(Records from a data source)
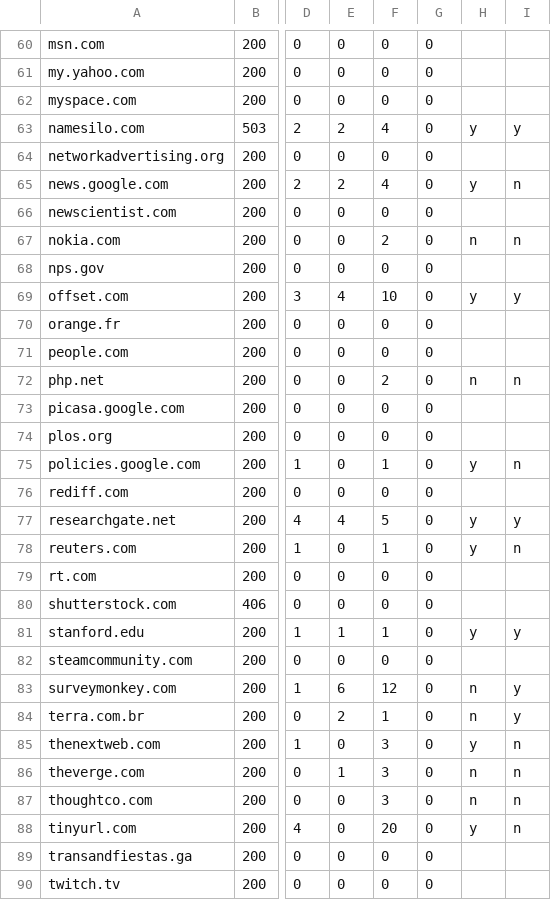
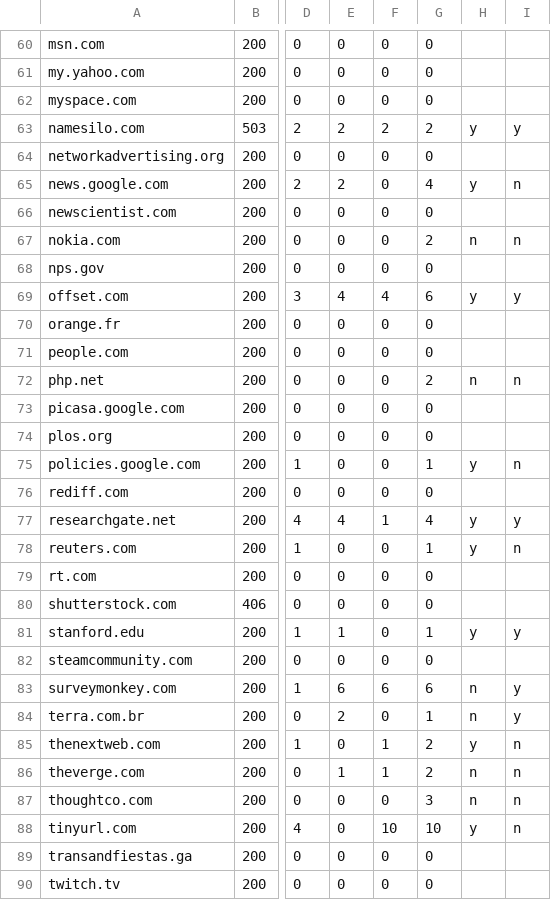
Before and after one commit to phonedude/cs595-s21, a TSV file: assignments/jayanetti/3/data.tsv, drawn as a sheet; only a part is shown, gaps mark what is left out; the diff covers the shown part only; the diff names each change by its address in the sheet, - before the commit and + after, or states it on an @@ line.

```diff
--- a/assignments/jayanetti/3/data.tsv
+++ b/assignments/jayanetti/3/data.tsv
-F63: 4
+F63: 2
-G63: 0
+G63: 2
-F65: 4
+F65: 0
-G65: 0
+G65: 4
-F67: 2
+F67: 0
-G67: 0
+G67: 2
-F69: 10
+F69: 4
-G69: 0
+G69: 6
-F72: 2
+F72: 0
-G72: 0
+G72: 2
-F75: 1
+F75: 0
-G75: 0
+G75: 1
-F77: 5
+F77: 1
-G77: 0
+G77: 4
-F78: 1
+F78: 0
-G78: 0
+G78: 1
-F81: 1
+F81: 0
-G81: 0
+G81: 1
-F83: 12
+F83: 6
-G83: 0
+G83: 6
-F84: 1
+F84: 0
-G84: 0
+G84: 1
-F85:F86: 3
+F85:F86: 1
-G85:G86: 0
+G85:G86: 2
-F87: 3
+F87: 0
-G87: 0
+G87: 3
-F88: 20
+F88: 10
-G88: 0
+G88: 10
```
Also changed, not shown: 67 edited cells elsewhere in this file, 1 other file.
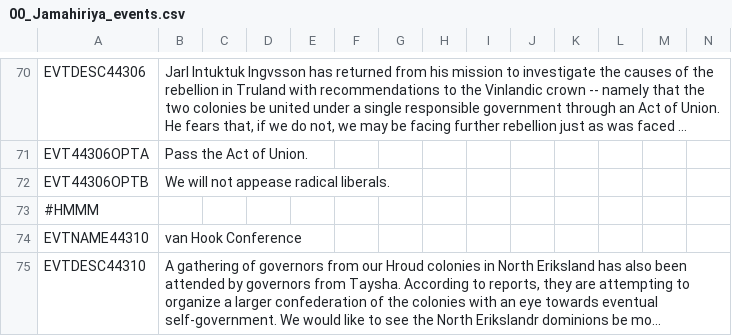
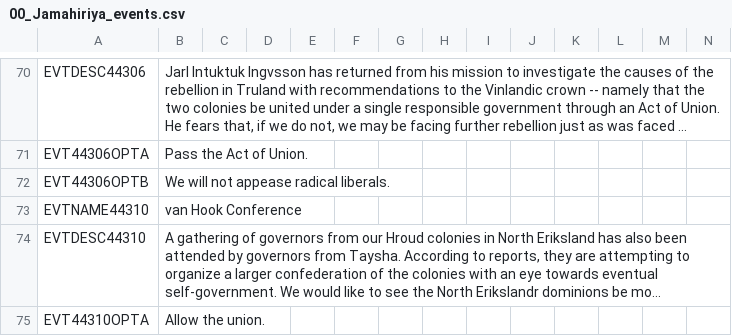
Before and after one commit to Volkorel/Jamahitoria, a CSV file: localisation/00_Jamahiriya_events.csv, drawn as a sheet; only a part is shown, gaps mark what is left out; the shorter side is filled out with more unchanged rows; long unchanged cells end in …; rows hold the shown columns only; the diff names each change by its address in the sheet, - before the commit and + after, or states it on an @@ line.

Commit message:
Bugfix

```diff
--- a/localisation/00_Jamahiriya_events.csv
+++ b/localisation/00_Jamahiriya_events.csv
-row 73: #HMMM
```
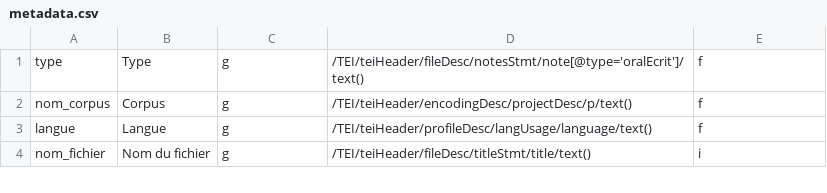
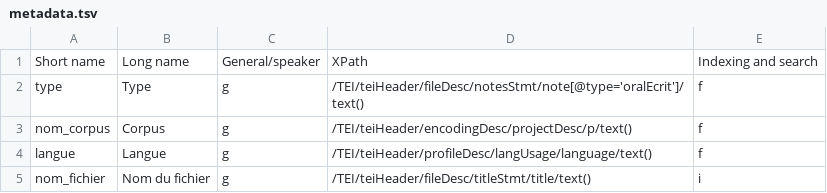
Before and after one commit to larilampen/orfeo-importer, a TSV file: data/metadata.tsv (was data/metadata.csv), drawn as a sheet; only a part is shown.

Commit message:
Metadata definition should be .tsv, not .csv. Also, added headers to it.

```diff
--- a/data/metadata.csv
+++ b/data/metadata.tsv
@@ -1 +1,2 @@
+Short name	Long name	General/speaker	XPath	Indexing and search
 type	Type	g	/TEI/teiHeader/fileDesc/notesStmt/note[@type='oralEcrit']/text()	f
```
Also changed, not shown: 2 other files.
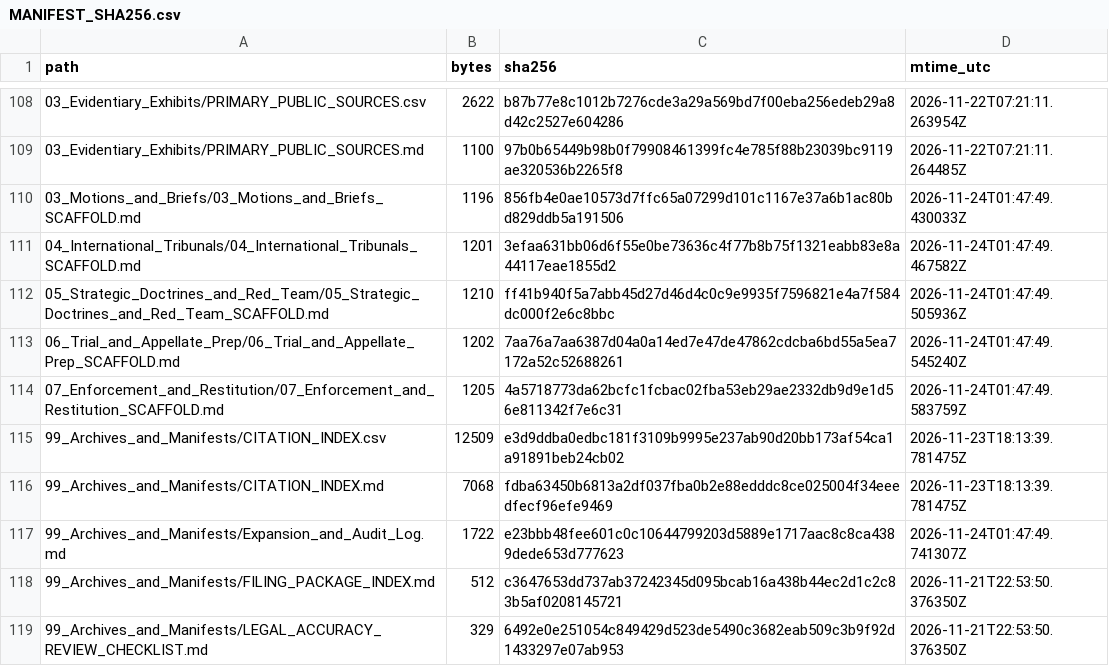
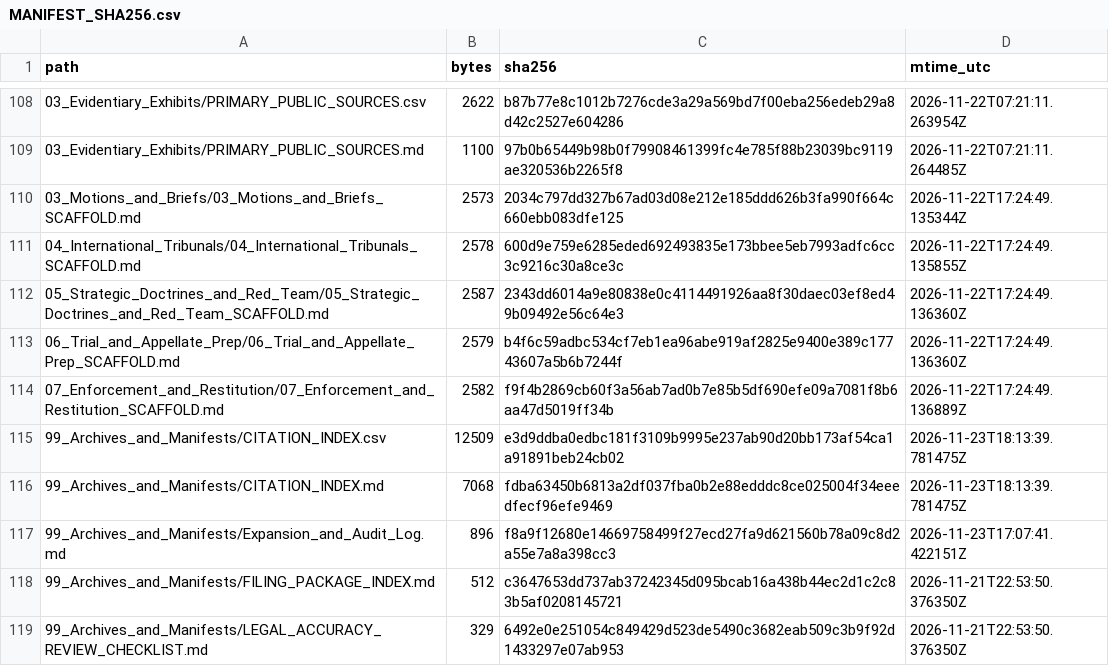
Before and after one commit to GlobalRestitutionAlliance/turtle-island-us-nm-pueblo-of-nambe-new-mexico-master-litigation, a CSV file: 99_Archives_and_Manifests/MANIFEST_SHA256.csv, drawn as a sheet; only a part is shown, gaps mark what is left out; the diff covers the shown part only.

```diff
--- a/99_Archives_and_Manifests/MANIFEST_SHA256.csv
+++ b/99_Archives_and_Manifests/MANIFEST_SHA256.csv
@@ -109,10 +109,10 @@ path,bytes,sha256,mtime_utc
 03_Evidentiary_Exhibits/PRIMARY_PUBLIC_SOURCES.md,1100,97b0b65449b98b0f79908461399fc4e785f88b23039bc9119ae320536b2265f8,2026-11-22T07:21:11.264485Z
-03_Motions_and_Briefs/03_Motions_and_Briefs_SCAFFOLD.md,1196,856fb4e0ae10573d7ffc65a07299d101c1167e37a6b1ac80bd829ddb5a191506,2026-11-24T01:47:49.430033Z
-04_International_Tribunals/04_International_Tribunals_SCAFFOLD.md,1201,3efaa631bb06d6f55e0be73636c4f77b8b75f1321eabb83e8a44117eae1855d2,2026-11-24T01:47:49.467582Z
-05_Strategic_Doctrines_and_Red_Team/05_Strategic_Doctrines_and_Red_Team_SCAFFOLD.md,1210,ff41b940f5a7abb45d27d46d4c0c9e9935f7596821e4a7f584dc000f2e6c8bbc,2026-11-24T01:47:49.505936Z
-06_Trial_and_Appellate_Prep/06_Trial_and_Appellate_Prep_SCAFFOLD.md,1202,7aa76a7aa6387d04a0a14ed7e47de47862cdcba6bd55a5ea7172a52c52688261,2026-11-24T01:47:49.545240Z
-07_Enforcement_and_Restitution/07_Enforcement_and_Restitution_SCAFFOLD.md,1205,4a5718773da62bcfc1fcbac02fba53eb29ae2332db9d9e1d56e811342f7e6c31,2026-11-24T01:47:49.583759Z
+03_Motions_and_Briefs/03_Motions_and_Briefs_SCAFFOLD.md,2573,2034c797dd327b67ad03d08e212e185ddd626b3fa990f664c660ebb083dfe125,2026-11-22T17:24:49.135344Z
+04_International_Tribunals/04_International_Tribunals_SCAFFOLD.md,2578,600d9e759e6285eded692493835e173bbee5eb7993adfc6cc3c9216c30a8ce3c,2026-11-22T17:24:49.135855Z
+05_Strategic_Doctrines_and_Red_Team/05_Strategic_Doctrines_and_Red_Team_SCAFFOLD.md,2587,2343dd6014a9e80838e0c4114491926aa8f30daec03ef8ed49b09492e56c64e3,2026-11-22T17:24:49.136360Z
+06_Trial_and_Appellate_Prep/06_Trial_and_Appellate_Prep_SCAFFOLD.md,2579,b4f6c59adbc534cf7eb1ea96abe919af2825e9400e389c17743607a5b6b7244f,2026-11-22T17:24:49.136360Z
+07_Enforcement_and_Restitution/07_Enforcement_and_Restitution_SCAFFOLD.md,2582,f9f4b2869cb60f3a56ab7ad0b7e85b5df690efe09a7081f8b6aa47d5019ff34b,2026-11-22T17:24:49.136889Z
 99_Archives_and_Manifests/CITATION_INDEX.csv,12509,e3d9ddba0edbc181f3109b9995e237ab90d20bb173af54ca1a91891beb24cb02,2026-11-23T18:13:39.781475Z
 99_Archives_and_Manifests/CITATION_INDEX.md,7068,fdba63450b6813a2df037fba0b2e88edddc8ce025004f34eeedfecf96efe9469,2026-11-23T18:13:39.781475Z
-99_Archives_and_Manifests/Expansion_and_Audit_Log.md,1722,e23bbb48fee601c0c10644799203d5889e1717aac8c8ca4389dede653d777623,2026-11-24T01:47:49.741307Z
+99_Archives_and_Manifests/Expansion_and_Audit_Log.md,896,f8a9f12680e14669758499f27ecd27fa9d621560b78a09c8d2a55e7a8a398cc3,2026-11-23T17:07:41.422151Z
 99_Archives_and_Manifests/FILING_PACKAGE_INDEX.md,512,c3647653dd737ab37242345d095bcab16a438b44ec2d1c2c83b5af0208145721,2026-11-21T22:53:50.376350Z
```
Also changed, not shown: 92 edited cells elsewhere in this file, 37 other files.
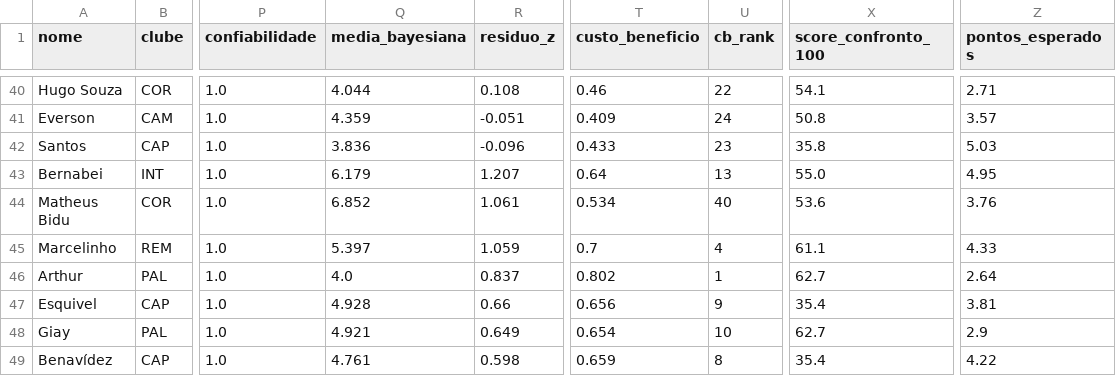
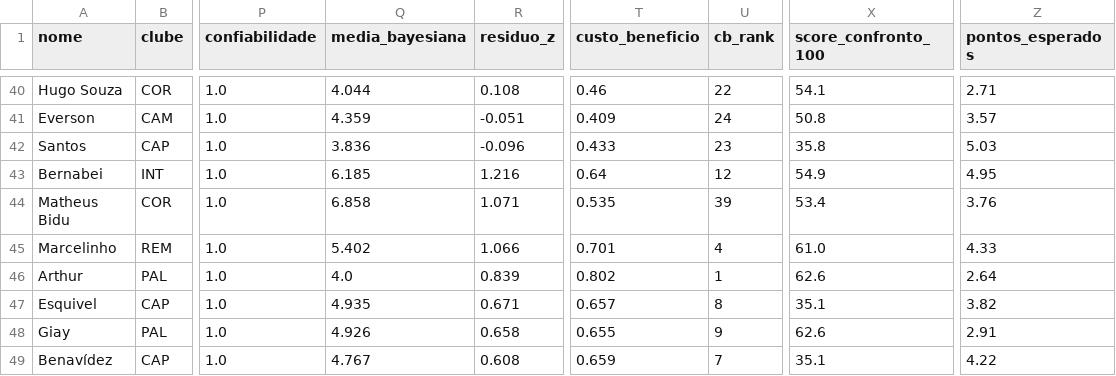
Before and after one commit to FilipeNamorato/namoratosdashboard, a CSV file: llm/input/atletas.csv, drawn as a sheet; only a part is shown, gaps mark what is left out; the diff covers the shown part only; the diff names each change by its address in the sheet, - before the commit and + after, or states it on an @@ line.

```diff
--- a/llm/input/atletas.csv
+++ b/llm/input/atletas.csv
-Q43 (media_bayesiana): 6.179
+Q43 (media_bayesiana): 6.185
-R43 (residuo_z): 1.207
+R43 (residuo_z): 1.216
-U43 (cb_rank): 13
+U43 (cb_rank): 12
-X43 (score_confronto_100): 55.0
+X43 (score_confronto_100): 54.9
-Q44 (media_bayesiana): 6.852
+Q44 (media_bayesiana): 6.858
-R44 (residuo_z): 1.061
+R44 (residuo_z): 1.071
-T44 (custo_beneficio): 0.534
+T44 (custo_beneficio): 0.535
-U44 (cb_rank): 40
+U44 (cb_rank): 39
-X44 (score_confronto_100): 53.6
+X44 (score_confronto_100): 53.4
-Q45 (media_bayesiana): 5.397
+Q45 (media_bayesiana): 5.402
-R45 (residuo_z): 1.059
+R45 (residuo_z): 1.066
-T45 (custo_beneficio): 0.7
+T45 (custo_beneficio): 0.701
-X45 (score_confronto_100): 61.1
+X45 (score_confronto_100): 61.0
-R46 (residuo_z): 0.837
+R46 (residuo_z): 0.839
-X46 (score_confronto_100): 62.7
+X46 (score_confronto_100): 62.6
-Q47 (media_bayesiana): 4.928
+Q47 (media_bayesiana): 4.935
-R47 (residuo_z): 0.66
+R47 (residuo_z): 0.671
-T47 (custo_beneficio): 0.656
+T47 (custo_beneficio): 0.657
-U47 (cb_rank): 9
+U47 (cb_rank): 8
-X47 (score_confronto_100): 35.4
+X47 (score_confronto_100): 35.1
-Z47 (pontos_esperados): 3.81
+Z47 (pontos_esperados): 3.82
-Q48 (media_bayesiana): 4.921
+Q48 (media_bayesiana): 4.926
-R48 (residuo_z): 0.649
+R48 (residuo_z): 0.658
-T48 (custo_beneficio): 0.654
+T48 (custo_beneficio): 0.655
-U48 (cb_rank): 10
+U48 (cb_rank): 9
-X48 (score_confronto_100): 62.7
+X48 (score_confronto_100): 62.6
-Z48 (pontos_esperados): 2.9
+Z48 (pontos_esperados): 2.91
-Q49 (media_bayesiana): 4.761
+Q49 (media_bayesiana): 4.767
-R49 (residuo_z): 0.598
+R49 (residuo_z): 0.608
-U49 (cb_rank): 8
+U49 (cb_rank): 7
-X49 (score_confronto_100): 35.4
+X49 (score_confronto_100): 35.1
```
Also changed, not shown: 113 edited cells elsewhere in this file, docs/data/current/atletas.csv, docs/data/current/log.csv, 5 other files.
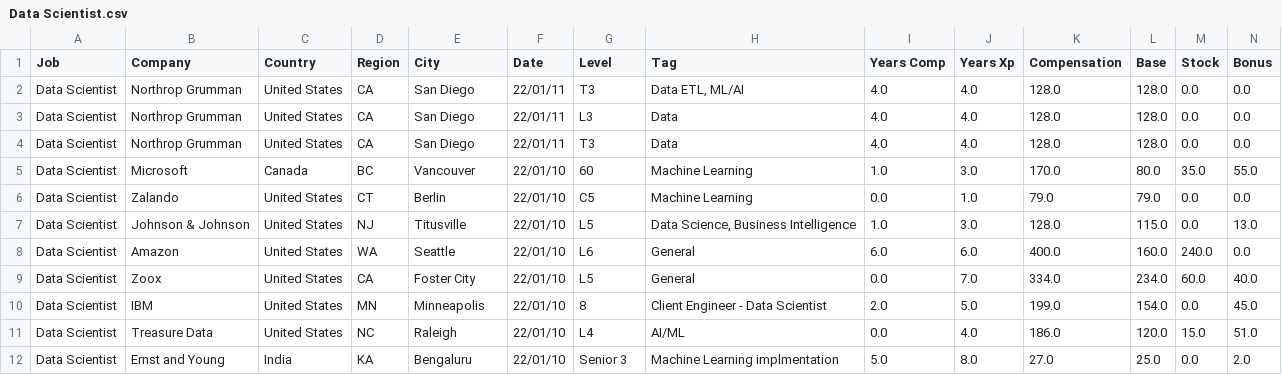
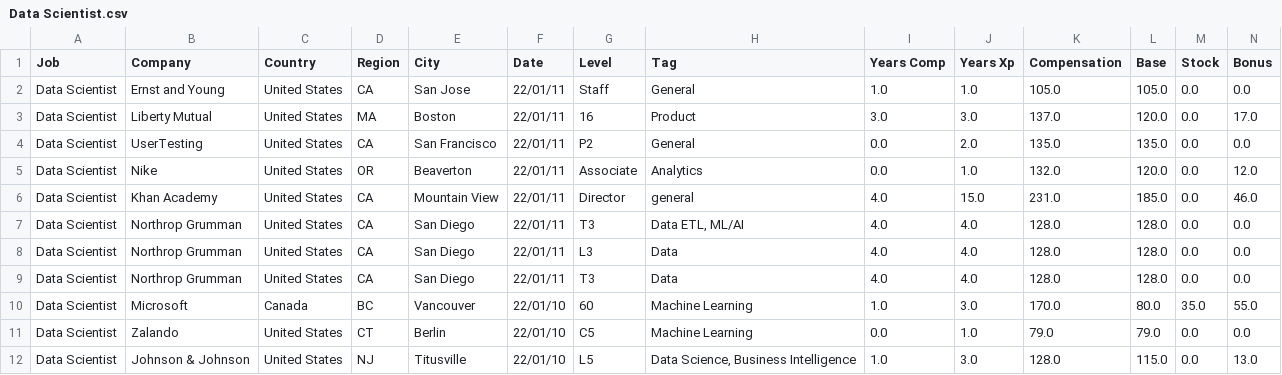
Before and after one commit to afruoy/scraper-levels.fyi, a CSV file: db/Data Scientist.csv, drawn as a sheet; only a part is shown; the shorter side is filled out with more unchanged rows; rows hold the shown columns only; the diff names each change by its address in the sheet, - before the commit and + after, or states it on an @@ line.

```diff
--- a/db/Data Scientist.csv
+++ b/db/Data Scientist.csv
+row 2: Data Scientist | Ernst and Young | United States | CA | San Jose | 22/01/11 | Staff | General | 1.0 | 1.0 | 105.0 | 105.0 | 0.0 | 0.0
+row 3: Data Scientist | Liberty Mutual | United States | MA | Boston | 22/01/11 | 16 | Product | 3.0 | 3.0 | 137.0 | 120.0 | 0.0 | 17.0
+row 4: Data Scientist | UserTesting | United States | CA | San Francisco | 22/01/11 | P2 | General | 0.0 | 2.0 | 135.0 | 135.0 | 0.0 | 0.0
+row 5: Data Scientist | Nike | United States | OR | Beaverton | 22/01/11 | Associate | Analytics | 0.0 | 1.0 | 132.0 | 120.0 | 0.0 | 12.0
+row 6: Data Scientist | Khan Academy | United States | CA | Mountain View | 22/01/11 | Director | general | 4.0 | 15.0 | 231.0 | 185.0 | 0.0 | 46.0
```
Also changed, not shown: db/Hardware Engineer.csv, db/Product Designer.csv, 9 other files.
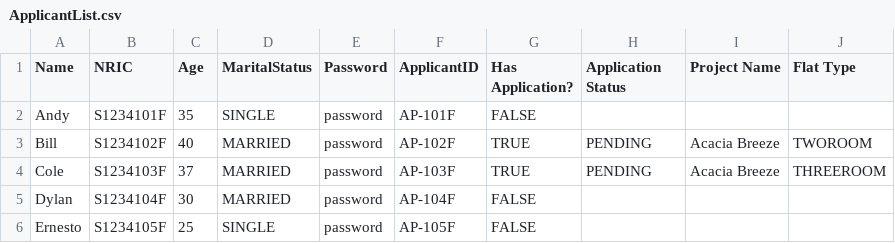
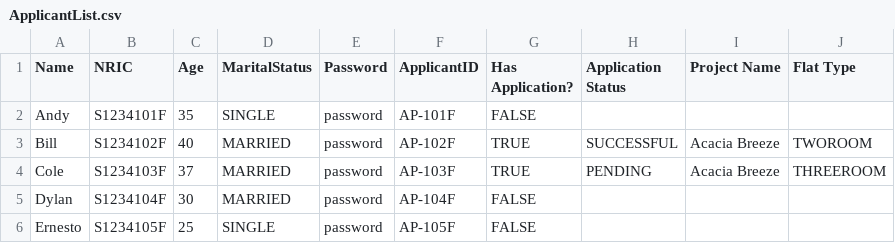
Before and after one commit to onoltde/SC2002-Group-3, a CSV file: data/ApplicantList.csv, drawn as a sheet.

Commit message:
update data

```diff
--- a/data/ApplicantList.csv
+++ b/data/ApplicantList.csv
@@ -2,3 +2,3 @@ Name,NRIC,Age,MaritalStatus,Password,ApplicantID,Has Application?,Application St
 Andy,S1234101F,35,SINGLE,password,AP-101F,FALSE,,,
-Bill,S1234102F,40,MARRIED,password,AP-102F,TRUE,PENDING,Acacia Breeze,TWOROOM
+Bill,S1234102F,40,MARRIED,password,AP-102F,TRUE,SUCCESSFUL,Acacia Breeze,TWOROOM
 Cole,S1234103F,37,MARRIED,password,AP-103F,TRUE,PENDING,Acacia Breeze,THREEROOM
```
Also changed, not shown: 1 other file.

- _What to work on_:
Copy every line of the data above in which the string "Breeze" appears.

- _Exercise result_:
-Bill,S1234102F,40,MARRIED,password,AP-102F,TRUE,PENDING,Acacia Breeze,TWOROOM
+Bill,S1234102F,40,MARRIED,password,AP-102F,TRUE,SUCCESSFUL,Acacia Breeze,TWOROOM
 Cole,S1234103F,37,MARRIED,password,AP-103F,TRUE,PENDING,Acacia Breeze,THREEROOM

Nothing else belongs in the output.